Art of Noise

Flushed with the chart success of Close (To The Edit), the 'faceless' trio return with more talk of Art, Empire and Industry. Paul Gilby pushed the record button and monitored the noise levels...

JJ Jeczalik, Anne Dudley and Gary Langan are best known in the music industry as programmer, session player and producer. Collectively they are The Art Of Noise. With the release of their first single 'Legs' after leaving ZTT Records, we caught them in full swing talking about life, instruments and sound. Paul Gilby played the game and managed to withstand the opening overs of humorous wit under field conditions.

What instruments did you use on the first album?

AD Glockenspiel, grand piano, a wooden ruler, American Forces radio... We basically listen to everything - even if we don't understand it. In fact, it's far better if we don't understand it as then we'll judge it purely in terms of its usefulness as a sound within a composition, and not its meaning. We select anything that sounds interesting.
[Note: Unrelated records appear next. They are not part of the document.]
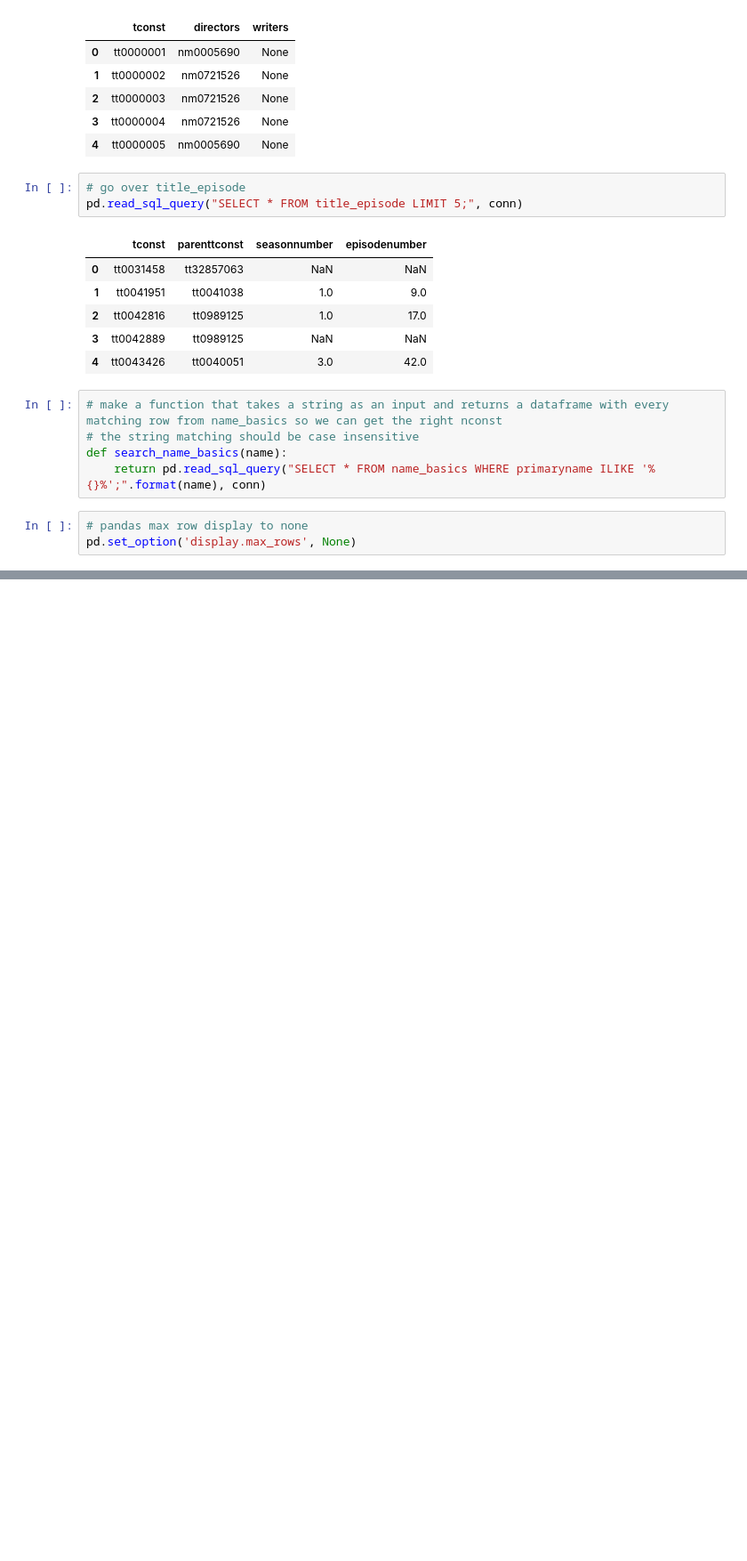
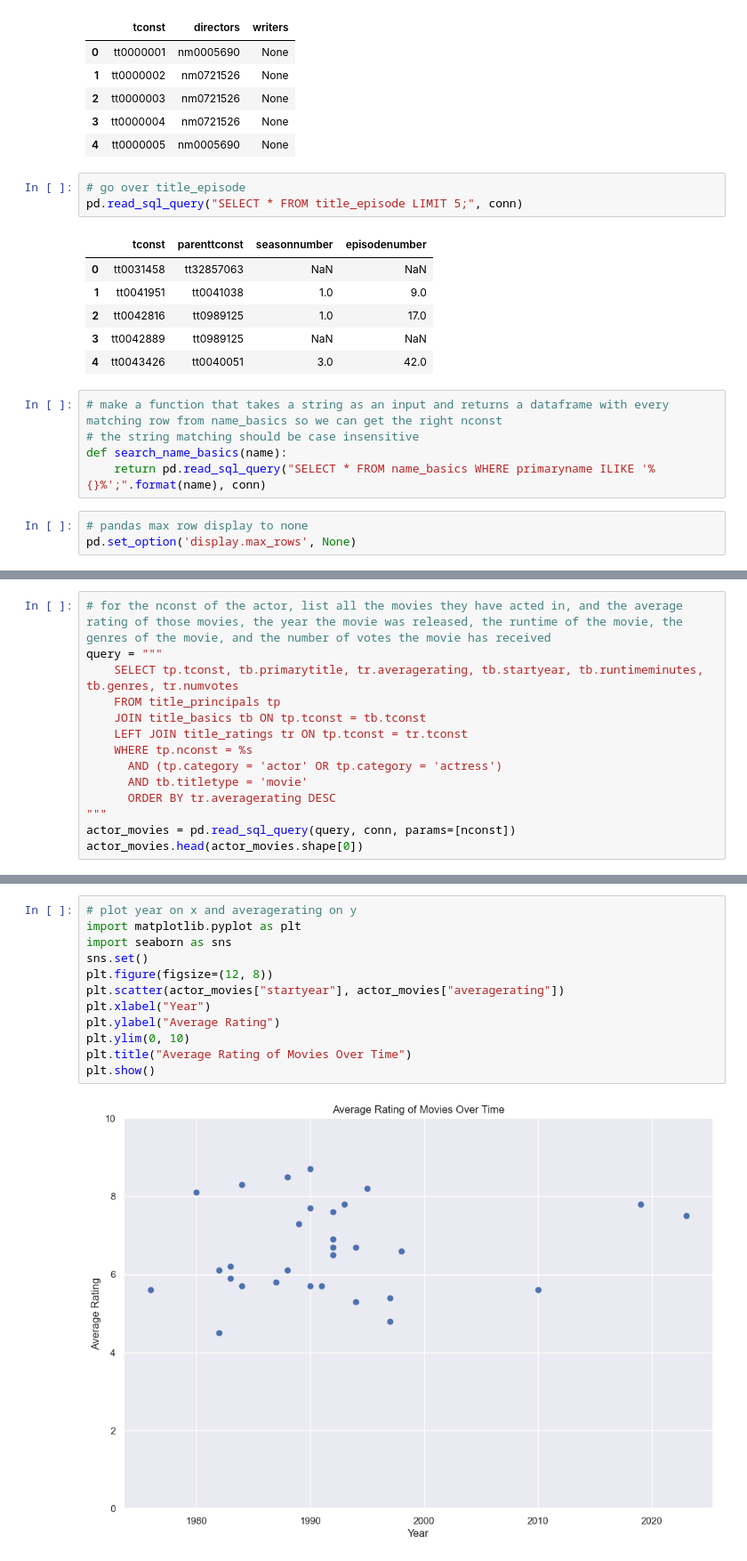
Before and after one commit to SharpWave/Dave_ML, a Jupyter notebook: IMDB.ipynb, the cells around one changed output, grey strips where cells are left out. Shown at 89% size. Cells and saved outputs as stored; diff of their text form; blank space fills up the shorter version.

```diff
--- a/IMDB.ipynb
+++ b/IMDB.ipynb
@@ -195,0 +180,14 @@ nm0000576
+# %%
+# for the nconst of the actor, list all the movies they have acted in, and the average rating of those movies, the year the movie was released, the runtime of the movie, the genres of the movie, and the number of votes the movie has received
+query = """
+    SELECT tp.tconst, tb.primarytitle, tr.averagerating, tb.startyear, tb.runtimeminutes, tb.genres, tr.numvotes
+    FROM title_principals tp
+    JOIN title_basics tb ON tp.tconst = tb.tconst
+    LEFT JOIN title_ratings tr ON tp.tconst = tr.tconst
+    WHERE tp.nconst = %s
+      AND (tp.category = 'actor' OR tp.category = 'actress')
+      AND tb.titletype = 'movie'
+      ORDER BY tr.averagerating DESC
+"""
+actor_movies = pd.read_sql_query(query, conn, params=[nconst])
+actor_movies.head(actor_movies.shape[0])
@@ -196,2 +212,16 @@ nm0000576
+# %%
+# plot year on x and averagerating on y
+import matplotlib.pyplot as plt
+import seaborn as sns
+sns.set()
+plt.figure(figsize=(12, 8))
+plt.scatter(actor_movies["startyear"], actor_movies["averagerating"])
+plt.xlabel("Year")
+plt.ylabel("Average Rating")
+plt.ylim(0, 10)
+plt.title("Average Rating of Movies Over Time")
+plt.show()
+# %% [output]
+[figure, added]
 # %%
 # show the rows of tc_costars dataframe where primaryname column is Timothy Olyphant
```
Also changed, not shown: parts of 9 cells of this notebook, 1 other file.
JJ What turned me on when I was in America recently, was hearing the most fantastic sound in one of the hotel bathrooms. So I recorded it on a pocket dictating machine which is so good for us.

GL We tend to collect sounds with Sony's PCM-F1.

JJ We do use their rather down market equipment also, like the personal Walkman recorders.

GL It's perfectly alright to use for sampling sounds.

JJ And on some of them, the built-in compressor/limiters are outrageous.

Our love affair with sound sampling is like slip fielding in cricket; you catch some, others you miss. The ones you get a hold of are the real gems.

GL We don't spend everyday waiting for the perfect catch though.

AD Creativity comes from editing imperfection a lot of the time. If things were always perfect, there wouldn't be any stimulus to work.

GL The fact that some things go wrong when recording often starts us off on some other tack.

JJ That's why a lot of contemporary music sounds how it does, because you've got all this machinery that, unless you're incredibly stupid, allows you to make something that's in time and in tune.

We start by being out of time and out of tune. Well we do keep time but the tuning's another thing altogether! Mainly because we don't like to get too closely bound by conventional music. When you use the sound of a car starting, it's a bit difficult to relate it to pitch.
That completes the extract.